Repeat, exactly as written, all of the entries, but not their pictures.
RECORDED DATA START
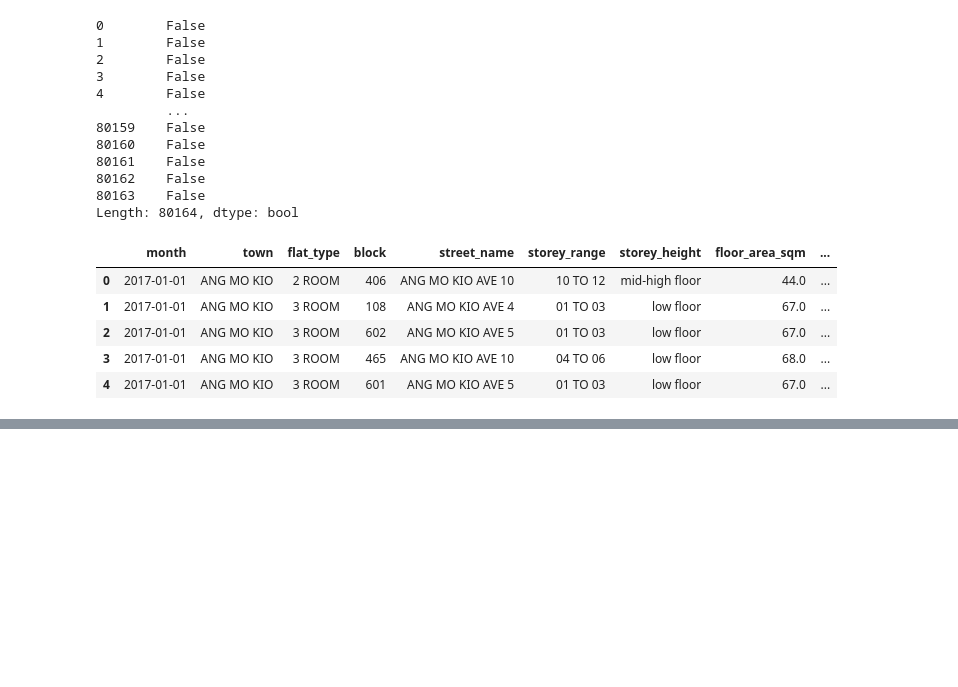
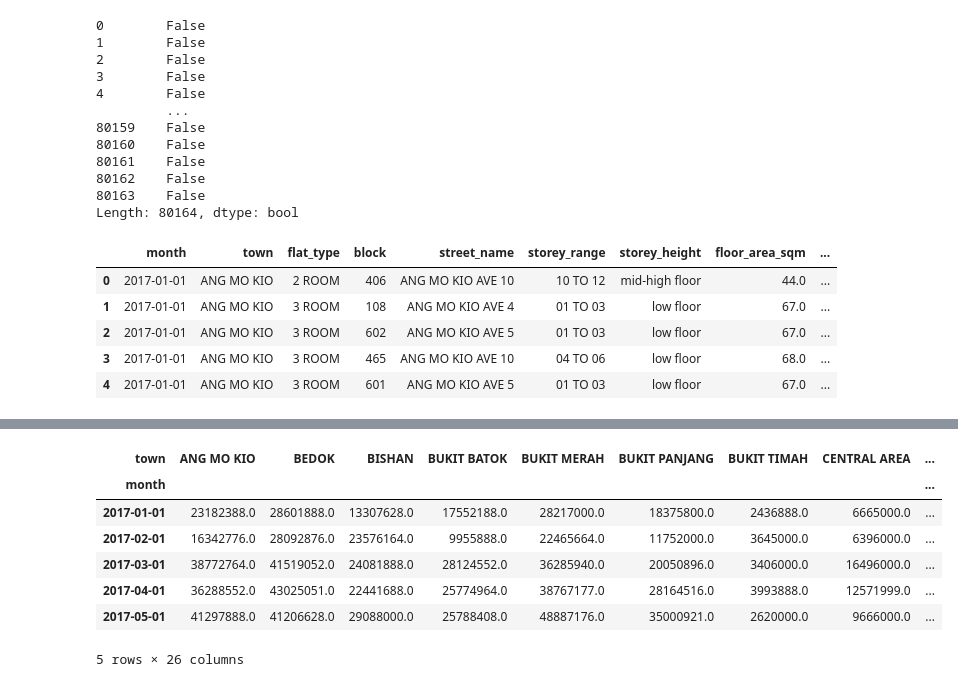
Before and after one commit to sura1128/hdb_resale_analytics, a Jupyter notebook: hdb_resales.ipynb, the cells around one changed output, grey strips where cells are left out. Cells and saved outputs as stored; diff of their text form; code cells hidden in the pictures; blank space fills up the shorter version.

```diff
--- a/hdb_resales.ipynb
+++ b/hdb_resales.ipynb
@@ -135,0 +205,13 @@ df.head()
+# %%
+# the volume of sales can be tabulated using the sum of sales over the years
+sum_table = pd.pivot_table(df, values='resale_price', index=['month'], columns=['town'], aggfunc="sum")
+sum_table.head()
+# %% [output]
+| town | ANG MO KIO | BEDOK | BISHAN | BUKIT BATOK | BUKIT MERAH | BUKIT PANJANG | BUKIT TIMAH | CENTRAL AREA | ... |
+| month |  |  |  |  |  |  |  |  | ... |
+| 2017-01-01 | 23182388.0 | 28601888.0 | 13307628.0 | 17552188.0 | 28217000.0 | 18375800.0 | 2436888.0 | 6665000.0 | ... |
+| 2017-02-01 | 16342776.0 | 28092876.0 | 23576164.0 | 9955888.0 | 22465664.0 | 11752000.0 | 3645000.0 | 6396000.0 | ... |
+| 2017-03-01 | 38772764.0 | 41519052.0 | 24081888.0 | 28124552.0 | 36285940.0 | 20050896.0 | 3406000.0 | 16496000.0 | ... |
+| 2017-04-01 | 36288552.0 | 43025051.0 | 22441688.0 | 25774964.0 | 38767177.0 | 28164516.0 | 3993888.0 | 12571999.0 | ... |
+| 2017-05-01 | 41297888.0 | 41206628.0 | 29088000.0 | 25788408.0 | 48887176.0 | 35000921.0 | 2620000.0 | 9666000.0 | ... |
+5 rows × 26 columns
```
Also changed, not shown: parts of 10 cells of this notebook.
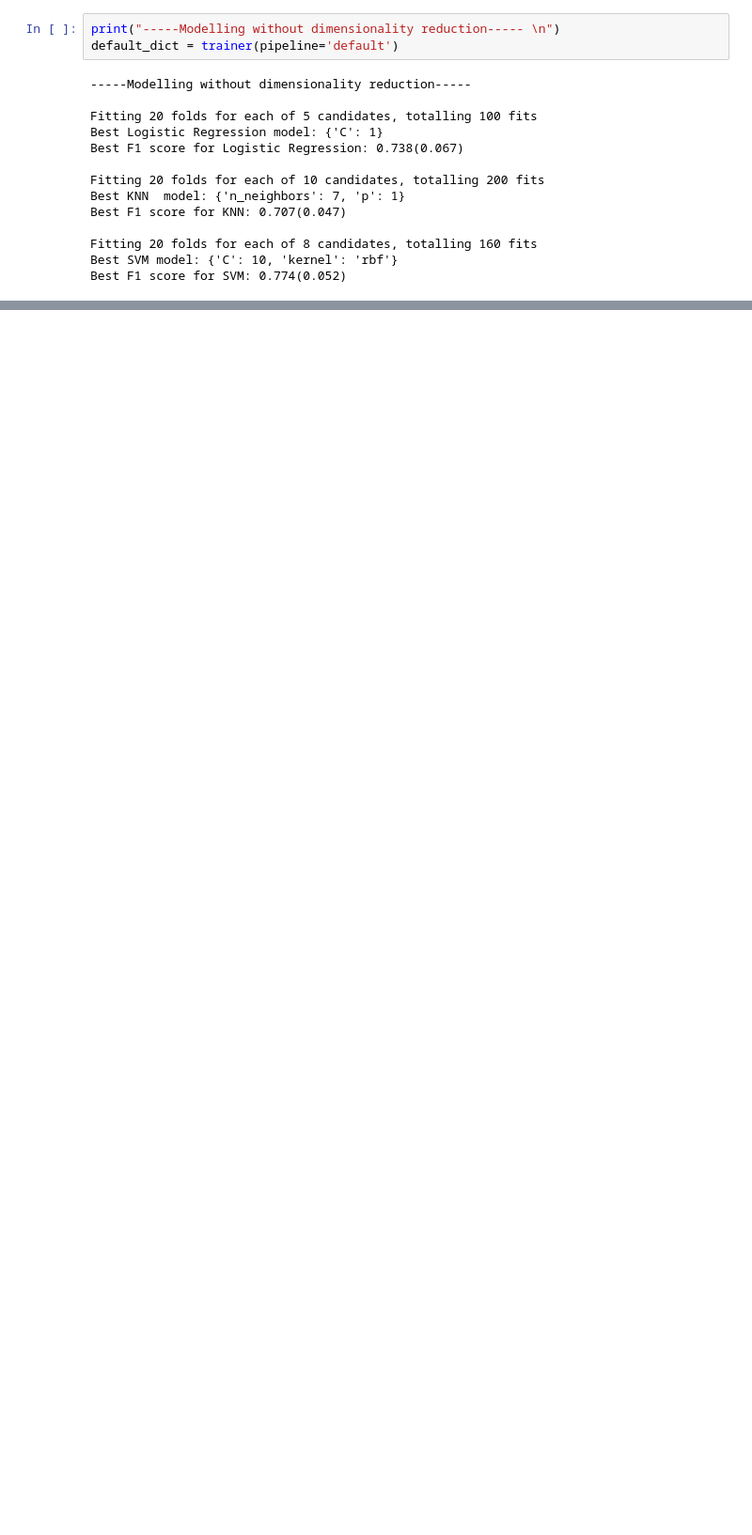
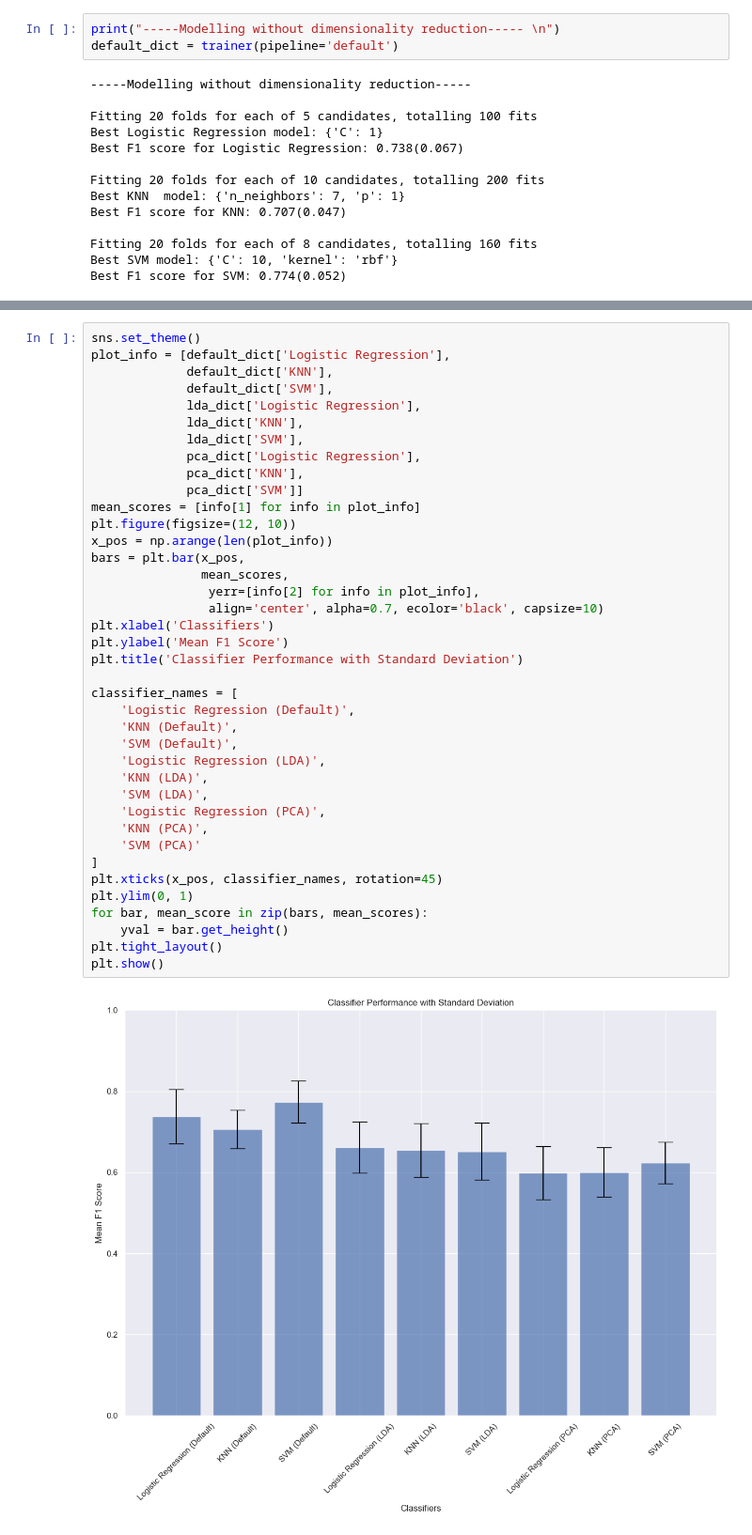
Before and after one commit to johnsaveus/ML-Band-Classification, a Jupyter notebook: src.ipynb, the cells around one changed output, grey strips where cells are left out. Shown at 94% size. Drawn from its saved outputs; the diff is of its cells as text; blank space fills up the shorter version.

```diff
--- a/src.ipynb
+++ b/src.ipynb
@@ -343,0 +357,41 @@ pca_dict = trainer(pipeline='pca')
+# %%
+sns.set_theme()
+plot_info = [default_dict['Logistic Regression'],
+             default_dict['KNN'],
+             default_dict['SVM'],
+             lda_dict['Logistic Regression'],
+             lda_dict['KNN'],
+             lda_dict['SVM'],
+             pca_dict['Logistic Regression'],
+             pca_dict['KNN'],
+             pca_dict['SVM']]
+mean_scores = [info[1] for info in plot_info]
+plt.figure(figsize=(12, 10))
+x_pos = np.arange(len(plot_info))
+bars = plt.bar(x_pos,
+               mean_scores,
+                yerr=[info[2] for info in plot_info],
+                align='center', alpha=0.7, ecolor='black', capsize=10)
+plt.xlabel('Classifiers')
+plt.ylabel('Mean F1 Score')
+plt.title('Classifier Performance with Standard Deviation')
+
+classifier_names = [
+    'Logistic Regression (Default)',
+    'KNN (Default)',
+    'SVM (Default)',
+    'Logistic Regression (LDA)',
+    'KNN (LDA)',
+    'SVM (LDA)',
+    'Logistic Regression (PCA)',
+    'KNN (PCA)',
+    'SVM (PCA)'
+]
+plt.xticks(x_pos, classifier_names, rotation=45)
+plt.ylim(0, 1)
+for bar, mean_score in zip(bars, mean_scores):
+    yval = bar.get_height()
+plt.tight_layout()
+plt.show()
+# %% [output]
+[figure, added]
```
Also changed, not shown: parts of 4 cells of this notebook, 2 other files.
RECORDED DATA END
■ **RESPONSE AREA**
Before and after one commit to sura1128/hdb_resale_analytics, a Jupyter notebook: hdb_resales.ipynb, the cells around one changed output, grey strips where cells are left out. Cells and saved outputs as stored; diff of their text form; code cells hidden in the pictures; blank space fills up the shorter version.

```diff
--- a/hdb_resales.ipynb
+++ b/hdb_resales.ipynb
@@ -135,0 +205,13 @@ df.head()
+# %%
+# the volume of sales can be tabulated using the sum of sales over the years
+sum_table = pd.pivot_table(df, values='resale_price', index=['month'], columns=['town'], aggfunc="sum")
+sum_table.head()
+# %% [output]
+| town | ANG MO KIO | BEDOK | BISHAN | BUKIT BATOK | BUKIT MERAH | BUKIT PANJANG | BUKIT TIMAH | CENTRAL AREA | ... |
+| month |  |  |  |  |  |  |  |  | ... |
+| 2017-01-01 | 23182388.0 | 28601888.0 | 13307628.0 | 17552188.0 | 28217000.0 | 18375800.0 | 2436888.0 | 6665000.0 | ... |
+| 2017-02-01 | 16342776.0 | 28092876.0 | 23576164.0 | 9955888.0 | 22465664.0 | 11752000.0 | 3645000.0 | 6396000.0 | ... |
+| 2017-03-01 | 38772764.0 | 41519052.0 | 24081888.0 | 28124552.0 | 36285940.0 | 20050896.0 | 3406000.0 | 16496000.0 | ... |
+| 2017-04-01 | 36288552.0 | 43025051.0 | 22441688.0 | 25774964.0 | 38767177.0 | 28164516.0 | 3993888.0 | 12571999.0 | ... |
+| 2017-05-01 | 41297888.0 | 41206628.0 | 29088000.0 | 25788408.0 | 48887176.0 | 35000921.0 | 2620000.0 | 9666000.0 | ... |
+5 rows × 26 columns
```
Also changed, not shown: parts of 10 cells of this notebook.
Before and after one commit to johnsaveus/ML-Band-Classification, a Jupyter notebook: src.ipynb, the cells around one changed output, grey strips where cells are left out. Shown at 94% size. Drawn from its saved outputs; the diff is of its cells as text; blank space fills up the shorter version.

```diff
--- a/src.ipynb
+++ b/src.ipynb
@@ -343,0 +357,41 @@ pca_dict = trainer(pipeline='pca')
+# %%
+sns.set_theme()
+plot_info = [default_dict['Logistic Regression'],
+             default_dict['KNN'],
+             default_dict['SVM'],
+             lda_dict['Logistic Regression'],
+             lda_dict['KNN'],
+             lda_dict['SVM'],
+             pca_dict['Logistic Regression'],
+             pca_dict['KNN'],
+             pca_dict['SVM']]
+mean_scores = [info[1] for info in plot_info]
+plt.figure(figsize=(12, 10))
+x_pos = np.arange(len(plot_info))
+bars = plt.bar(x_pos,
+               mean_scores,
+                yerr=[info[2] for info in plot_info],
+                align='center', alpha=0.7, ecolor='black', capsize=10)
+plt.xlabel('Classifiers')
+plt.ylabel('Mean F1 Score')
+plt.title('Classifier Performance with Standard Deviation')
+
+classifier_names = [
+    'Logistic Regression (Default)',
+    'KNN (Default)',
+    'SVM (Default)',
+    'Logistic Regression (LDA)',
+    'KNN (LDA)',
+    'SVM (LDA)',
+    'Logistic Regression (PCA)',
+    'KNN (PCA)',
+    'SVM (PCA)'
+]
+plt.xticks(x_pos, classifier_names, rotation=45)
+plt.ylim(0, 1)
+for bar, mean_score in zip(bars, mean_scores):
+    yval = bar.get_height()
+plt.tight_layout()
+plt.show()
+# %% [output]
+[figure, added]
```
Also changed, not shown: parts of 4 cells of this notebook, 2 other files.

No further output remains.